I handed my ticket to the bus driver and jumped back down the stairs to give my father one last hug. “This won’t be forever. We will fish together again, Snoozie. I am sorry for my part in this.” There were no words that could be said. Only tears that I could no longer hold back. He reached out his hand, thumb and pinky sticking out. “Twist twist, wiggle wiggle, crunch crunch. Goodbye Dad, I love you. This isn’t forever.” Despite the painful events that had led up to my departure from Southern Oregon, nothing could have prepared me for the sting that felt all-consuming as I made my way to the back of the bus and took my seat. I pressed my hand up against the glass and my eyes remained glued to him until the bus pulled away. I watched his hand wipe the tears from his face and just as I did when I watched the woman with the steely eyes years prior, I turned away and focused on what was in front of me.
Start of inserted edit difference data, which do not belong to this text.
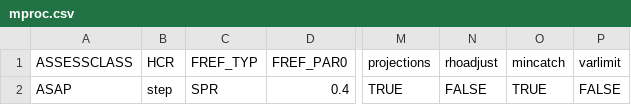
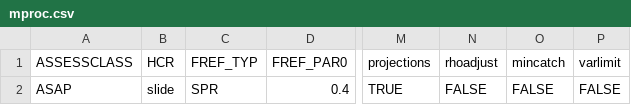
Before and after one commit to lkerr/groundfish-MSE, a CSV file: modelParameters/mproc.csv, drawn as a sheet; only a part is shown, gaps mark what is left out; the diff names each change by its address in the sheet, - before the commit and + after, or states it on an @@ line.

```diff
--- a/modelParameters/mproc.csv
+++ b/modelParameters/mproc.csv
-B2 (HCR): step
+B2 (HCR): slide
-O2 (mincatch): TRUE
+O2 (mincatch): FALSE
```
Also changed, not shown: data/data_raw/AssessmentHistory/haddockGB.csv, 16 other files.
It was in summer of 2016, after weeks of giving him daily salmon fishing reports, that the doctor’s words finally became reality and my father passed away. In his wake, I turned to my mother to share my fishing stories with. “You were your father’s best friend and his greatest joy in life, Suzy. Don’t ever forget that.” A few months later, she followed his lead and passed away in my arms, knowing with every breath that she, too, was loved unconditionally.
He wasn’t the best dad, but he had never promised me that he would be. For every lesson that he failed to teach me, he taught me the lessons that I’ve needed the most in life. He taught me patience, persistence, and what it means to be passionate about something. He taught me that a few hours standing in the river can heal more wounds that an hour in church ever could – that the bank is my pew and the fish that swim before me are the congregation. He taught me to appreciate the journey, the process and, unintentionally through his addiction, taught me to never let a day in this life be wasted. Through his suffering and struggles, he taught me how to adapt to changes, find the silver lining, sing through the chaos, and to always keep moving forward.
It is because of him that I wake up at 4:30am, layer my clothing, and drive 90 minutes to sit upon the bank of the river. It is because of him that I close my eyes and absorb everything that Mother Nature has to offer before the sunrise provides enough light for my first cast. And it is because of him that I have become my father’s daughter.